• [DESCRIPTION OF THE TASK]: Your answer must consist of every line from the data below that includes the word "holy".

Web page revision data:
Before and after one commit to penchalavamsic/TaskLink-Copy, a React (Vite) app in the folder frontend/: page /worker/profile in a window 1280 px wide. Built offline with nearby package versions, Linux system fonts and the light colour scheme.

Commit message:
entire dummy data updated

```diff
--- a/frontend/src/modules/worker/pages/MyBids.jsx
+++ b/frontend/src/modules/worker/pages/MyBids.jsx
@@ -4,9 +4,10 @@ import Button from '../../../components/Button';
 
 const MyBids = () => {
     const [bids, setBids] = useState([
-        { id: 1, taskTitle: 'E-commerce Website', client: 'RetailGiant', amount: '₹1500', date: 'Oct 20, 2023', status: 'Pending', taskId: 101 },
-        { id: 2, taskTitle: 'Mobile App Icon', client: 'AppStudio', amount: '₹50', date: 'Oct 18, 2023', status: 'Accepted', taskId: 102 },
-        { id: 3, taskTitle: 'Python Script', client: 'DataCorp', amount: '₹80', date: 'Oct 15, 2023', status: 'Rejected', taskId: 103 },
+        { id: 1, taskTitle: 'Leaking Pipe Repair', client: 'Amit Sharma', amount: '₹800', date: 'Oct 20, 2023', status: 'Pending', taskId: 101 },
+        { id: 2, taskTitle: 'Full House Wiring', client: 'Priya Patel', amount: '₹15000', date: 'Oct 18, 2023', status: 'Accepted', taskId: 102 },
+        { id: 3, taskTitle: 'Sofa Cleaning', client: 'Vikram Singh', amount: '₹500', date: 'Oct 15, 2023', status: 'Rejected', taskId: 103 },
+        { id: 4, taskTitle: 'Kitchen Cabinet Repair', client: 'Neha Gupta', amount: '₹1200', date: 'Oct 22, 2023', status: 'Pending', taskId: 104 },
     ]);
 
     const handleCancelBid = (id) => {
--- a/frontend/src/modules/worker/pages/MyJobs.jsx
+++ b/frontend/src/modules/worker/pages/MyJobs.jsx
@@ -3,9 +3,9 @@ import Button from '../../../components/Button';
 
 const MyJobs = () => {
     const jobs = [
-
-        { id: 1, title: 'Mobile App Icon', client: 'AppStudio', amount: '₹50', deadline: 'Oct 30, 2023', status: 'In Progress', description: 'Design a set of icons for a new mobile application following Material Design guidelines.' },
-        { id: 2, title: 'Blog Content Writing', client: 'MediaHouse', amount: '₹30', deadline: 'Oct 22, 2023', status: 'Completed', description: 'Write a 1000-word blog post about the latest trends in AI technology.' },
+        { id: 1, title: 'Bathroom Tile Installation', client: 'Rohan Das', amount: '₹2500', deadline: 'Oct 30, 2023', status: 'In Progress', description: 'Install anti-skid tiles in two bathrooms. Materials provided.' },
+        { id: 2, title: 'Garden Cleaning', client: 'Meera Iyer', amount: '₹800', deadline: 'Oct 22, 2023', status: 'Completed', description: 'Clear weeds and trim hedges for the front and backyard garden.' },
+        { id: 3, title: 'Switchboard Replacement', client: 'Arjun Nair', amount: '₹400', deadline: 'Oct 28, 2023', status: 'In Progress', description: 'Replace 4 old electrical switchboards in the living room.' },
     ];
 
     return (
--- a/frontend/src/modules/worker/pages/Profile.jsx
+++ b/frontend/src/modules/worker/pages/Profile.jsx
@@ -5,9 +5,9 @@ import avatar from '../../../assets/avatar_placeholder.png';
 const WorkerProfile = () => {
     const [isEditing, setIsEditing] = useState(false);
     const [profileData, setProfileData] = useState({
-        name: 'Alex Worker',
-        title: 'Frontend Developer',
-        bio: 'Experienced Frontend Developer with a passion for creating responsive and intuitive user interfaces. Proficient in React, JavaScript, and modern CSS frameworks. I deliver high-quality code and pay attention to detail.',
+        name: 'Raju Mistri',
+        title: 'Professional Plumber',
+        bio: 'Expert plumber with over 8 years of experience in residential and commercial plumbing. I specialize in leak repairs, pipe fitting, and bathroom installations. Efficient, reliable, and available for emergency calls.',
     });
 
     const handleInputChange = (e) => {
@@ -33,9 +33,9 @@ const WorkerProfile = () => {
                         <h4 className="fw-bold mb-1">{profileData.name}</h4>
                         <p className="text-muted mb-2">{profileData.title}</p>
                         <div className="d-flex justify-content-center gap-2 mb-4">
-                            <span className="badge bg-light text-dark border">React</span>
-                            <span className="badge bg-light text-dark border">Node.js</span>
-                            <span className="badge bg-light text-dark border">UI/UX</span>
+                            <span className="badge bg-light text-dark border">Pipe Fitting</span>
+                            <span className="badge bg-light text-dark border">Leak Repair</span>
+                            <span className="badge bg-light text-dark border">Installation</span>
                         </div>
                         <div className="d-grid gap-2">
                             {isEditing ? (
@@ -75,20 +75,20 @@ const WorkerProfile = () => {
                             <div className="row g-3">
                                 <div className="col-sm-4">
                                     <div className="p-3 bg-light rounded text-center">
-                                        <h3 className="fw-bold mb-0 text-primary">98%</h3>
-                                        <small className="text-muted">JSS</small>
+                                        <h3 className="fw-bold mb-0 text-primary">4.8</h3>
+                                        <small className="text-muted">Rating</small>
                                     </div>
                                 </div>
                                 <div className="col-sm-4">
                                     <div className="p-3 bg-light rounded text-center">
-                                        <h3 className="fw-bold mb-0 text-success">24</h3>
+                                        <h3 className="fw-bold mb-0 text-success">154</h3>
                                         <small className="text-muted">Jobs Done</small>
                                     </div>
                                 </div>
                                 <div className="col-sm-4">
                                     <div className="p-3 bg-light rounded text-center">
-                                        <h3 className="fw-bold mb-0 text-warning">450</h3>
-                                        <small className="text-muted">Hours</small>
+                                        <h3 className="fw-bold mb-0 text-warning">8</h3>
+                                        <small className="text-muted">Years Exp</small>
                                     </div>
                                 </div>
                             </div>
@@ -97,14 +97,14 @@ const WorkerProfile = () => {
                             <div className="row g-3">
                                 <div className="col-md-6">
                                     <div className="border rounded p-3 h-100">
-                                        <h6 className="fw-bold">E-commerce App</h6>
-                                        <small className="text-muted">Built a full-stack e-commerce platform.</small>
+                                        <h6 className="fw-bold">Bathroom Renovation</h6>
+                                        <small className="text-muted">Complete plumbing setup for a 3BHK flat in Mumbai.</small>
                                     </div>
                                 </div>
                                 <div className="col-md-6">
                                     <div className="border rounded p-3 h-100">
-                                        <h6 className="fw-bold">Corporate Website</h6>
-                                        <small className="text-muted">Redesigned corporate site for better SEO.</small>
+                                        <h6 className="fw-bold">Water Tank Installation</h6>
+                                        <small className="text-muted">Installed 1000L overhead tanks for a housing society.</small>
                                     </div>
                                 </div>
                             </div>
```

--

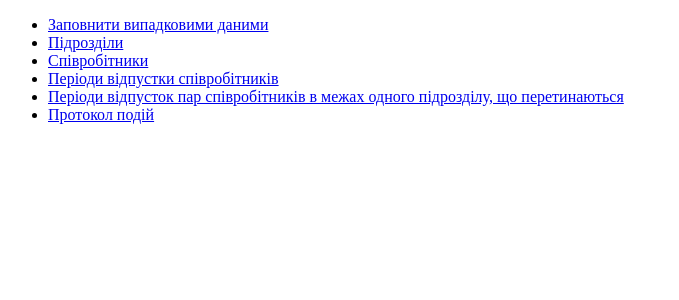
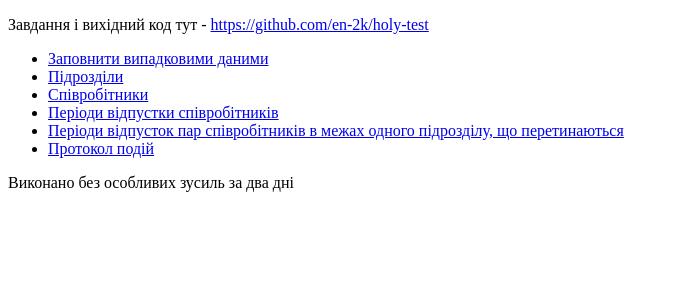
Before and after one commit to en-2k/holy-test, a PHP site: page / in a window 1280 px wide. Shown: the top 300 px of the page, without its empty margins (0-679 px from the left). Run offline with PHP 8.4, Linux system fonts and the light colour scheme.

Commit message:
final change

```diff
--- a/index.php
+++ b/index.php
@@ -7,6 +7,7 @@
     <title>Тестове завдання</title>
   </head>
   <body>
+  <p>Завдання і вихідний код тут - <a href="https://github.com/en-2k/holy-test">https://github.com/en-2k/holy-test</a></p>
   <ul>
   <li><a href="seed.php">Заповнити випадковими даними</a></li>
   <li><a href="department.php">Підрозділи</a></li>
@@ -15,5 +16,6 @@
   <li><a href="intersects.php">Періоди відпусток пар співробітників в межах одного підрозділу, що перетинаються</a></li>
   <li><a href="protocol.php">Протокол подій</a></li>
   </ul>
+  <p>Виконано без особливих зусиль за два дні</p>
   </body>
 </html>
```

• [WRITTEN ANSWER]:
Before and after one commit to en-2k/holy-test, a PHP site: page / in a window 1280 px wide. Shown: the top 300 px of the page, without its empty margins (0-679 px from the left). Run offline with PHP 8.4, Linux system fonts and the light colour scheme.
+  <p>Завдання і вихідний код тут - <a href="https://github.com/en-2k/holy-test">https://github.com/en-2k/holy-test</a></p>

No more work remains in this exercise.